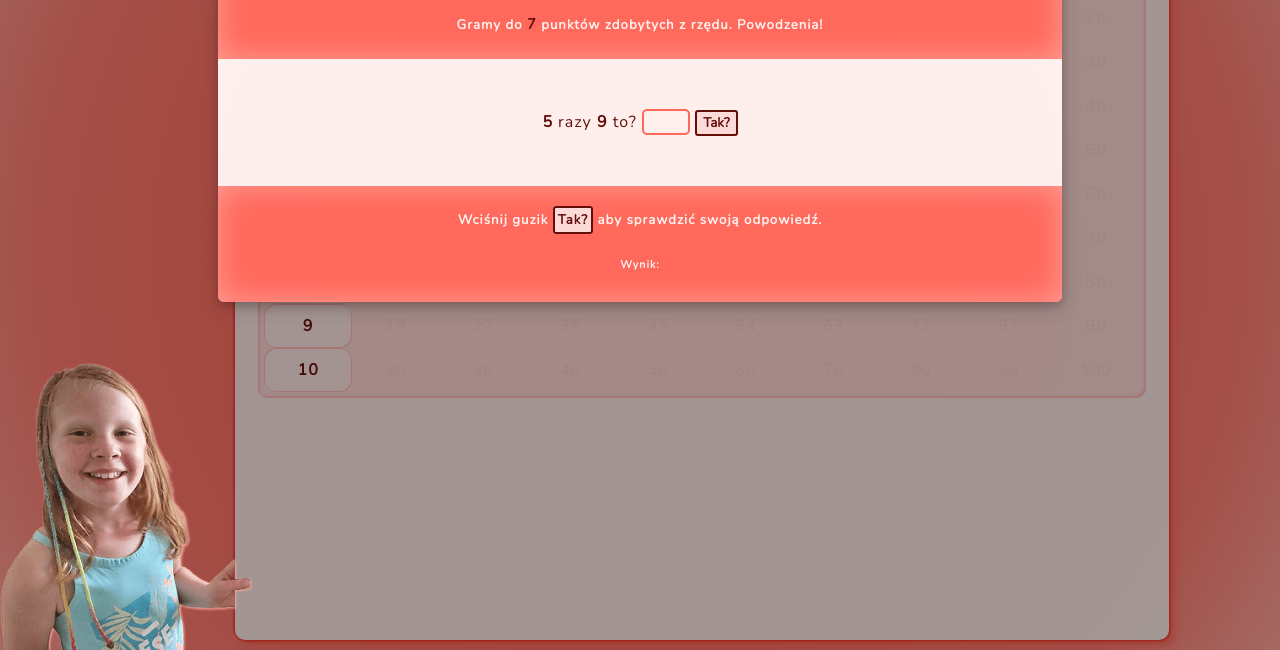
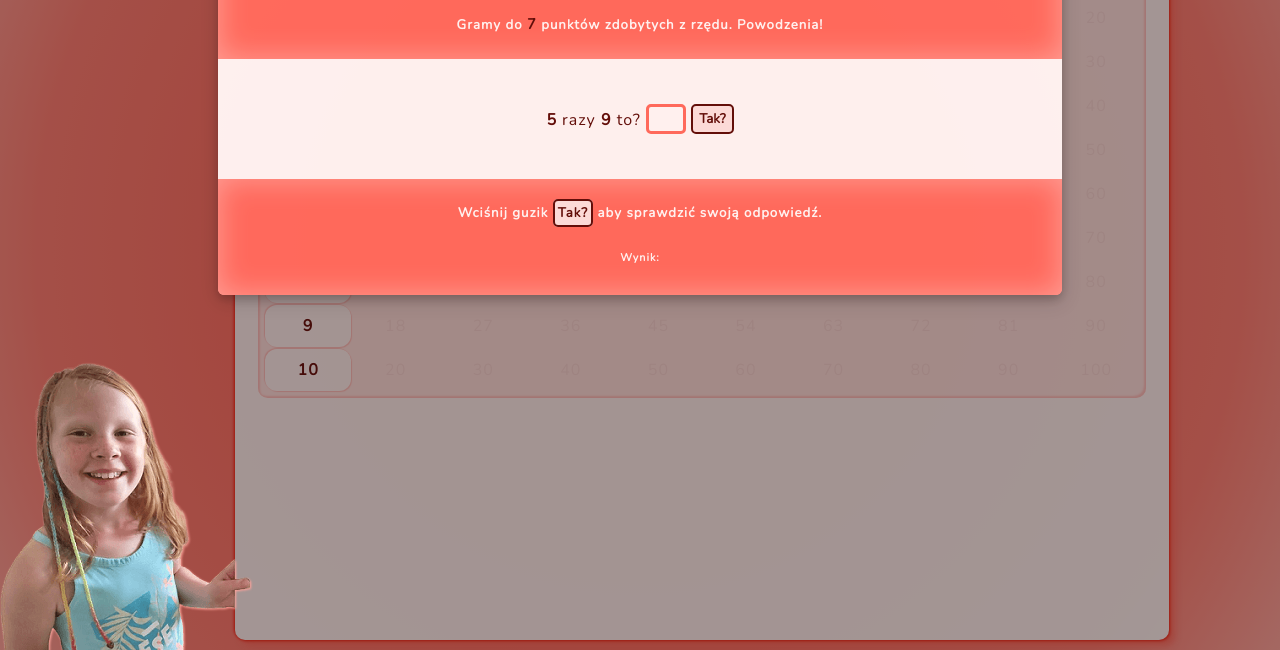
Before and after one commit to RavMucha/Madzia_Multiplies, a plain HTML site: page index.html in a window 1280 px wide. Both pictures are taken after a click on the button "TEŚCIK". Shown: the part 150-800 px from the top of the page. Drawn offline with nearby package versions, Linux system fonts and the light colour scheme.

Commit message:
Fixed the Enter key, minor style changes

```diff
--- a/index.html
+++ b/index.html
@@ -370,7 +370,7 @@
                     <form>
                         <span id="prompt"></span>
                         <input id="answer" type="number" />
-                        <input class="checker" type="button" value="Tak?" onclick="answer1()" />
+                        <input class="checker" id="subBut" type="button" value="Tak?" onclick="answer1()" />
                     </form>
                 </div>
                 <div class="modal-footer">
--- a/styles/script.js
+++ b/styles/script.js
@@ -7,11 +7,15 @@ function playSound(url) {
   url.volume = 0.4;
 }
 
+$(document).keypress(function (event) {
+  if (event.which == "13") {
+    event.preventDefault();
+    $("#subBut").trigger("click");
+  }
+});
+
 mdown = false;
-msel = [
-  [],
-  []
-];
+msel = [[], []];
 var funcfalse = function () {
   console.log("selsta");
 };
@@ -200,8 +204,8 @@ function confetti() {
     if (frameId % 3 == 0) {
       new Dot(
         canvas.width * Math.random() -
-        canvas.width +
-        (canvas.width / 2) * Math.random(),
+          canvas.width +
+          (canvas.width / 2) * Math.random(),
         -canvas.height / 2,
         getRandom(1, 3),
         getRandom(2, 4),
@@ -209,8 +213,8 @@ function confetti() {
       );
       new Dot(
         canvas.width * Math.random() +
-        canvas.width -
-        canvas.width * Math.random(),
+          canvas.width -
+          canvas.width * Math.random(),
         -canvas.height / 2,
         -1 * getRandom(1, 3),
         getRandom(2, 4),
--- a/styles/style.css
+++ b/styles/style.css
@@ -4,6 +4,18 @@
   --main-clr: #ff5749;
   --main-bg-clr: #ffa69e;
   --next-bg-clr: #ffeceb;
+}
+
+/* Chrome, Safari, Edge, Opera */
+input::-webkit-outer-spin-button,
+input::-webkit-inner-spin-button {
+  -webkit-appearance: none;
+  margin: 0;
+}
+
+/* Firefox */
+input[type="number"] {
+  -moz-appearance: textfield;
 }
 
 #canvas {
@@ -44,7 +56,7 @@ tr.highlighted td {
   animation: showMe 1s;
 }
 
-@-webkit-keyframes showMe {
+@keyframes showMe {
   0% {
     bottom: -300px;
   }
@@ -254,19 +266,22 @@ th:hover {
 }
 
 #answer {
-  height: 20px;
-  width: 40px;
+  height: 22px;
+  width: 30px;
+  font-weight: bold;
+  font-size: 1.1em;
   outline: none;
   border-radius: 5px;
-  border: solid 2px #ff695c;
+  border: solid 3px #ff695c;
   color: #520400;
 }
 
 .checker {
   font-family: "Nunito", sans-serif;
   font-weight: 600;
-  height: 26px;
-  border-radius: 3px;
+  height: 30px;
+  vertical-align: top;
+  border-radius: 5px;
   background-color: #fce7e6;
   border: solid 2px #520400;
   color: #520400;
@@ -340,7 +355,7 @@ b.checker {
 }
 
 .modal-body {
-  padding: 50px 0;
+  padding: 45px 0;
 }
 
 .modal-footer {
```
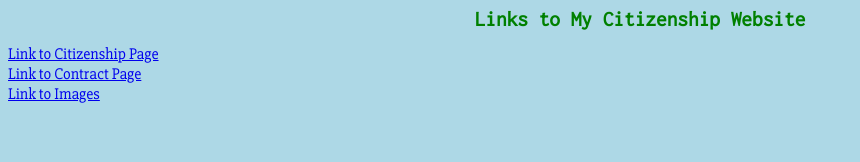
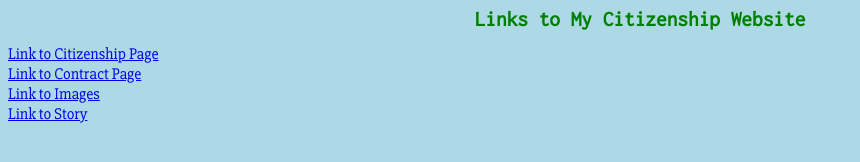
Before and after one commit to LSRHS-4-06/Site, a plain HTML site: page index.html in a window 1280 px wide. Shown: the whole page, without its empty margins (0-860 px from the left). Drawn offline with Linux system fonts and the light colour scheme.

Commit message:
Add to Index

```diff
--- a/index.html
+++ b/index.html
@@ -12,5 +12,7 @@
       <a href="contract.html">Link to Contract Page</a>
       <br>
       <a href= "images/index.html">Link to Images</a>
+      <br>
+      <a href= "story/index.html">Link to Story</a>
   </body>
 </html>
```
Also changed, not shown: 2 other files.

...

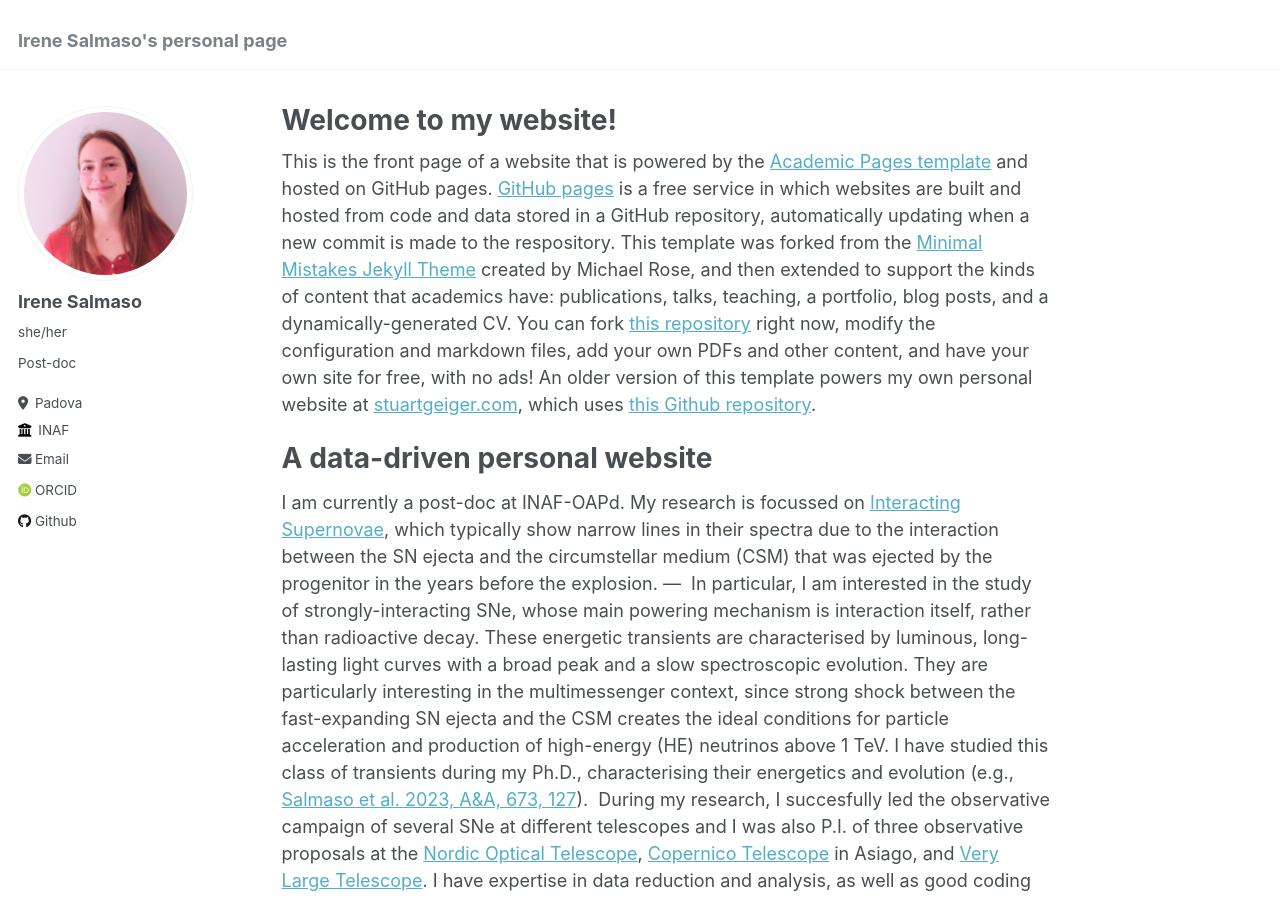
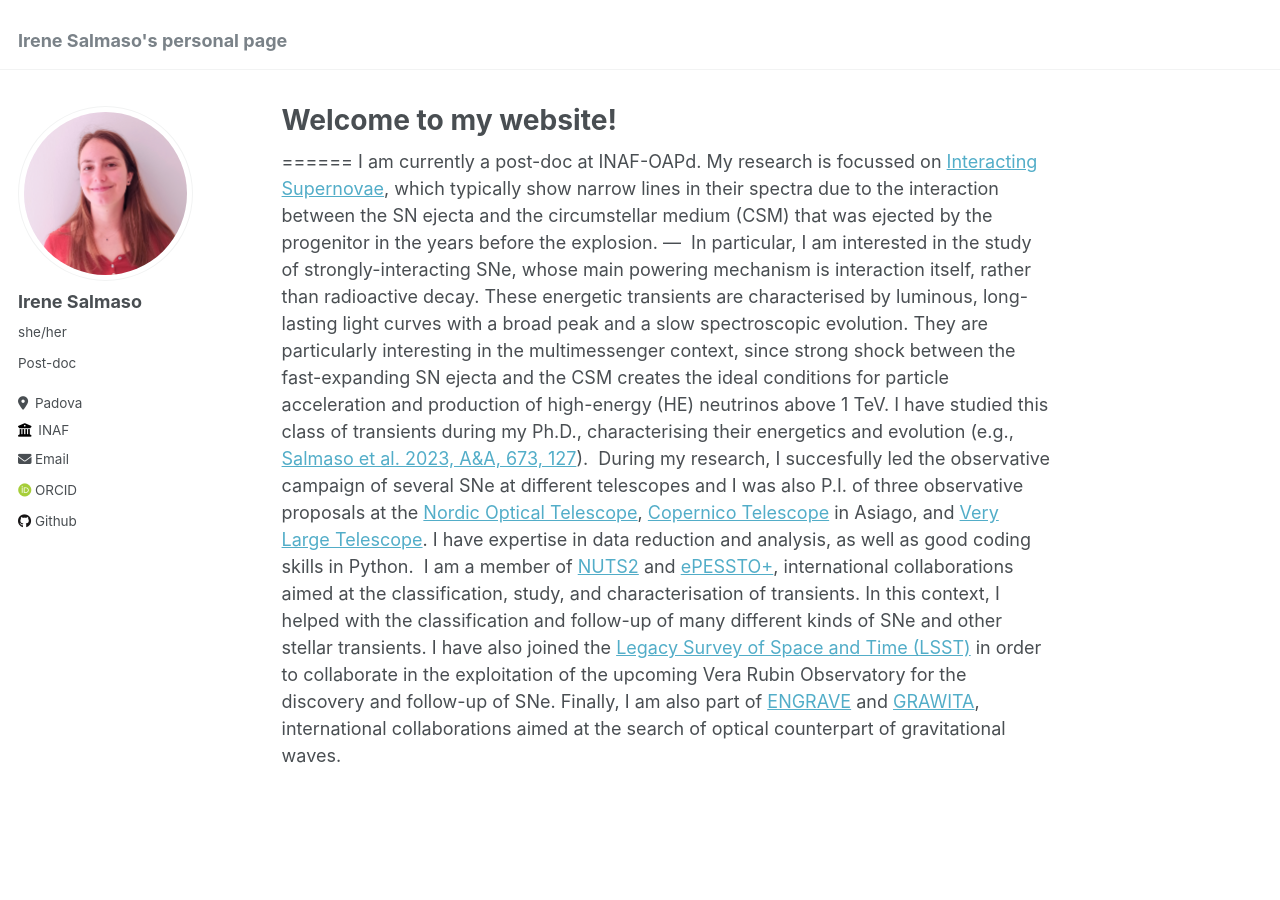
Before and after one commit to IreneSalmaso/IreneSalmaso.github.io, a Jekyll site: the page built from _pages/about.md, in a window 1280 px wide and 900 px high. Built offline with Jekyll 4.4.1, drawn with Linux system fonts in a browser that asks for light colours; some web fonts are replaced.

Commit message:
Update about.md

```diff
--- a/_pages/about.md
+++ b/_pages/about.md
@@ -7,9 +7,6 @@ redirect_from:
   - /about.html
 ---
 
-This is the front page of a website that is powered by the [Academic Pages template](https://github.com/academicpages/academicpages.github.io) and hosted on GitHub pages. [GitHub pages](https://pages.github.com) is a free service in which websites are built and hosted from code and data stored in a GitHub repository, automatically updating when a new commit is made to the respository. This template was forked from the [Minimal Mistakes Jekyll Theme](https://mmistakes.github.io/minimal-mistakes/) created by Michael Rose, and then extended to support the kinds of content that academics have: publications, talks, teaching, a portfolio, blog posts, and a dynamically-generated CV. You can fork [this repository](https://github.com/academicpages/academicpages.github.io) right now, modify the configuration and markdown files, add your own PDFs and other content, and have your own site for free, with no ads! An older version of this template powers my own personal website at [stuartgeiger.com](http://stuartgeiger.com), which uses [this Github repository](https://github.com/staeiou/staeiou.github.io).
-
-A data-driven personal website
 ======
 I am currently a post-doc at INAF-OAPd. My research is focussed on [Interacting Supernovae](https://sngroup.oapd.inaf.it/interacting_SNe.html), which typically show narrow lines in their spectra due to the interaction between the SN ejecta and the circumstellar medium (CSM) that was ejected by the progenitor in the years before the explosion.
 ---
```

Problem description - Look through the material above. Copy each line where the word "Math" appears.

Solution to this exercise -
         canvas.width * Math.random() -
-        (canvas.width / 2) * Math.random(),
+          (canvas.width / 2) * Math.random(),
         canvas.width * Math.random() +
-        canvas.width * Math.random(),
+          canvas.width * Math.random(),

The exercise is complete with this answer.